◆ Source data
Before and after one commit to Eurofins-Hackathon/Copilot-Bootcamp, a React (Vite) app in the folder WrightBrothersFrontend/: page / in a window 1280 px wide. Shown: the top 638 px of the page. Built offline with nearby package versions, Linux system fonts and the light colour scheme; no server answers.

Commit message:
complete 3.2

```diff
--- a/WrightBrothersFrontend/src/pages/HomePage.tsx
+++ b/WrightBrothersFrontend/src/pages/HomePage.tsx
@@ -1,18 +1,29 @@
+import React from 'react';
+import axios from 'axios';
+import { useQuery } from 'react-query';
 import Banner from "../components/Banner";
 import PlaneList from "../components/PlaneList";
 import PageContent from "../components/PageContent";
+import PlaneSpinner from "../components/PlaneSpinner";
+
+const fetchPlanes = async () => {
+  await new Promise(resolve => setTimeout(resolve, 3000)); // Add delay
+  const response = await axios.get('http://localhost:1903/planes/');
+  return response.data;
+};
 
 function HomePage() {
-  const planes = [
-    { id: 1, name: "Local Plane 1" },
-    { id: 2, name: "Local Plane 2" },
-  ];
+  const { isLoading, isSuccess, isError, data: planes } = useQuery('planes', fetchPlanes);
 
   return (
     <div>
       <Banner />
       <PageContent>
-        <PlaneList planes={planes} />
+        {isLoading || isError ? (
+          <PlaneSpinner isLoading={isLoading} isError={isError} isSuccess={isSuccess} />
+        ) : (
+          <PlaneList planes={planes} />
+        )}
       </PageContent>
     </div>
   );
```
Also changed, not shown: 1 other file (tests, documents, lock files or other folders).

--

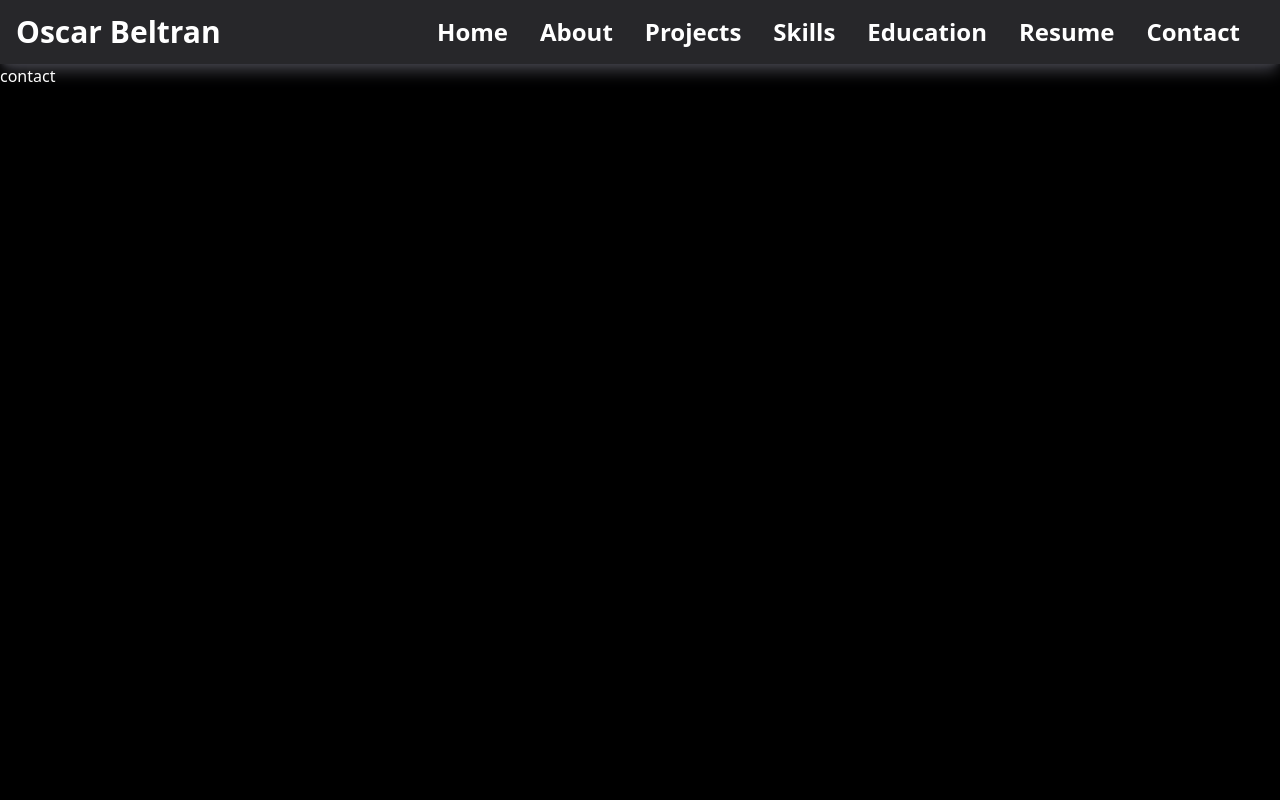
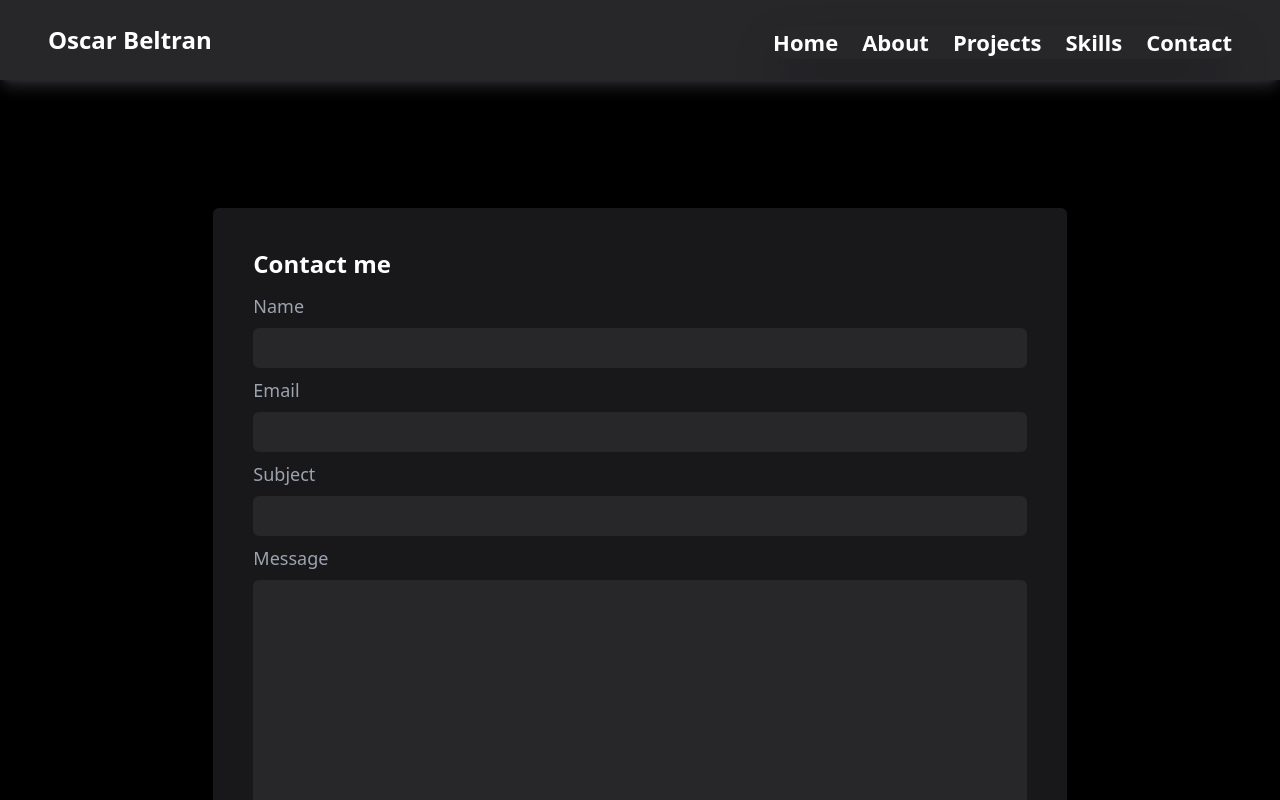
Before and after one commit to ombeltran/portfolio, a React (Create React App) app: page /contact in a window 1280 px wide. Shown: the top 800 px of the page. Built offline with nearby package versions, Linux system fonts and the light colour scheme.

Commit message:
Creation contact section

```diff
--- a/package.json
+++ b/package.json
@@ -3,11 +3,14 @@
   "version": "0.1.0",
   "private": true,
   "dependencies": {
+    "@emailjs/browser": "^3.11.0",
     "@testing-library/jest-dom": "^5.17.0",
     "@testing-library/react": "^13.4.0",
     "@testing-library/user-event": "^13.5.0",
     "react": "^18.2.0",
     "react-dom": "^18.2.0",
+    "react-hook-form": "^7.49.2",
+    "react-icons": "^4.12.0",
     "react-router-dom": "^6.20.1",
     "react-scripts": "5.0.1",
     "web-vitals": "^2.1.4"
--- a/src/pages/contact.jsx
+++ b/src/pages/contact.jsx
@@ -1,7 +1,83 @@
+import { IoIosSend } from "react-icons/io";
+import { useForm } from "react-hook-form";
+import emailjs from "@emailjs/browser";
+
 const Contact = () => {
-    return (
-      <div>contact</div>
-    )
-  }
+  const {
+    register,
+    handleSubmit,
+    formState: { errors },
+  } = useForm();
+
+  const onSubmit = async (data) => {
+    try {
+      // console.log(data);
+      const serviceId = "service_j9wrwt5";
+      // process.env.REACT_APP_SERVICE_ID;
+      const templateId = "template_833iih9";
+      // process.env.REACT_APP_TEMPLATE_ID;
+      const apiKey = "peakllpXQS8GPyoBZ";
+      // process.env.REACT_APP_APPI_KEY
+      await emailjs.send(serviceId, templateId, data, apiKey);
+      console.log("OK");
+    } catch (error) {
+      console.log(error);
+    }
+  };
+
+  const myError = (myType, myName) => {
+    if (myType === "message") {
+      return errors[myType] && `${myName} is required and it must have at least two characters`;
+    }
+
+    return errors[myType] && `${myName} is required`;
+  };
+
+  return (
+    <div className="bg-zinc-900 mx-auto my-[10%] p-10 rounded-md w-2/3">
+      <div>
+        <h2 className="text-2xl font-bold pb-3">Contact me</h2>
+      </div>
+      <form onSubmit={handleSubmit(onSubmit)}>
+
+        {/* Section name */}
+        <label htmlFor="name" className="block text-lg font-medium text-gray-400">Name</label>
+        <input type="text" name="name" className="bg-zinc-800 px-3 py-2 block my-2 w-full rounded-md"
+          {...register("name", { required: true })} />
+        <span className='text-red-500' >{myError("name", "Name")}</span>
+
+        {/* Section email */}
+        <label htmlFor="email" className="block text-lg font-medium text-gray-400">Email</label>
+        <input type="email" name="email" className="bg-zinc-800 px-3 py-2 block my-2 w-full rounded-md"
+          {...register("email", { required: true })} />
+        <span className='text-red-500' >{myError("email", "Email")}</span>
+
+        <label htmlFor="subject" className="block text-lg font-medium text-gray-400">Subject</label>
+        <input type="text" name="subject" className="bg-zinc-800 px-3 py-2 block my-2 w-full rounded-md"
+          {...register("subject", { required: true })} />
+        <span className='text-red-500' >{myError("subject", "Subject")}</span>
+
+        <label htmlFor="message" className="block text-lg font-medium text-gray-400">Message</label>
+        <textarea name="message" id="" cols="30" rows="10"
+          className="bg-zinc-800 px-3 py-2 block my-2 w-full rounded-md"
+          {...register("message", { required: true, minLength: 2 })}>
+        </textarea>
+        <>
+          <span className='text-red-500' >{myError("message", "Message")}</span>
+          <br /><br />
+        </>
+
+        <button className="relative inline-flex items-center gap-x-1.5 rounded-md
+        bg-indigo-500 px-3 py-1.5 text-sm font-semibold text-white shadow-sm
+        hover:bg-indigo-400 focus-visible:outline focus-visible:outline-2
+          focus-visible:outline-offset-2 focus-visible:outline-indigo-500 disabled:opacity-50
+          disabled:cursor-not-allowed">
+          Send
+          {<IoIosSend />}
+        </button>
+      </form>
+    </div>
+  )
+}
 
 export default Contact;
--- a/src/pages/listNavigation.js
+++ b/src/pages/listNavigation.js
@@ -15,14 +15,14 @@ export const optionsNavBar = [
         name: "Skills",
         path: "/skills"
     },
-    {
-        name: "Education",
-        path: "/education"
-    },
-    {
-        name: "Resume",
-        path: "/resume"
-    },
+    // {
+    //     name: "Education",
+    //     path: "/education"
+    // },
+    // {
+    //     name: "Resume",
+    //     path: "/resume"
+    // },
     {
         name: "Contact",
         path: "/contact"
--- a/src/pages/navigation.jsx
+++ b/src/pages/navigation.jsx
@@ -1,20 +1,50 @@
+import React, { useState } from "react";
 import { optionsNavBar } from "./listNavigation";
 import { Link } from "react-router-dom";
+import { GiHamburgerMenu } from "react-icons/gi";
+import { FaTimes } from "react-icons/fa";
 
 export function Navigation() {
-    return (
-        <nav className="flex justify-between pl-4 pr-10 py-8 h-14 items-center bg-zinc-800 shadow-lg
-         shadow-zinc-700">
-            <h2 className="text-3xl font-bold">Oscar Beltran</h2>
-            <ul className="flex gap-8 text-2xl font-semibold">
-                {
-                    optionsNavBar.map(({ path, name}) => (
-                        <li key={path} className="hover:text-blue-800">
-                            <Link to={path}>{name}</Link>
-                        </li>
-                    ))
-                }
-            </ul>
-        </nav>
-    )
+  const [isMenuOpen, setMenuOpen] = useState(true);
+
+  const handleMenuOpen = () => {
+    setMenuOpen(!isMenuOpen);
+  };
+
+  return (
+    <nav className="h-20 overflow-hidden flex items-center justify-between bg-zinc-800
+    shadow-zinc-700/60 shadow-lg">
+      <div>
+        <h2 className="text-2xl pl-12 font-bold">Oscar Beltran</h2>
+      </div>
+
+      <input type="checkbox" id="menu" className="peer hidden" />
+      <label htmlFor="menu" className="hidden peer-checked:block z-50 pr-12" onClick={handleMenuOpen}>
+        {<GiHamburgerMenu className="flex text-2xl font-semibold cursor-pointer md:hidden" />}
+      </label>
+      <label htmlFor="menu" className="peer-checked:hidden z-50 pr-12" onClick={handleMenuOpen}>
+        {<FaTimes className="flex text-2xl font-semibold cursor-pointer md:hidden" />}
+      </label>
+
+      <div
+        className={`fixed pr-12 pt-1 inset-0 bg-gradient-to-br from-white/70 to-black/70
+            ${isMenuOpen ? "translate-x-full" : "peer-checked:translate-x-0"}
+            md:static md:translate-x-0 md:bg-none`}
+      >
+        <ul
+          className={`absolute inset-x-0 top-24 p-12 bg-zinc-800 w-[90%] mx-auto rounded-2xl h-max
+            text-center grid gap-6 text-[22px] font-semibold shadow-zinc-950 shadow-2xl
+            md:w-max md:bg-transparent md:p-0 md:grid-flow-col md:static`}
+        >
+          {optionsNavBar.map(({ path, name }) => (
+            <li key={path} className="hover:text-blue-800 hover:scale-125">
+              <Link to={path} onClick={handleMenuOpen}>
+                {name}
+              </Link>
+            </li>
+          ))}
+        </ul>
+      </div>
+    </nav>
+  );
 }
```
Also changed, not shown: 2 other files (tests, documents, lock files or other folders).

◆ WHAT YOU HAVE TO DO
Task for the records above: copy every line in which the word "with" occurs.

◆ EXERCISE ANSWER
Before and after one commit to Eurofins-Hackathon/Copilot-Bootcamp, a React (Vite) app in the folder WrightBrothersFrontend/: page / in a window 1280 px wide. Shown: the top 638 px of the page. Built offline with nearby package versions, Linux system fonts and the light colour scheme; no server answers.
Before and after one commit to ombeltran/portfolio, a React (Create React App) app: page /contact in a window 1280 px wide. Shown: the top 800 px of the page. Built offline with nearby package versions, Linux system fonts and the light colour scheme.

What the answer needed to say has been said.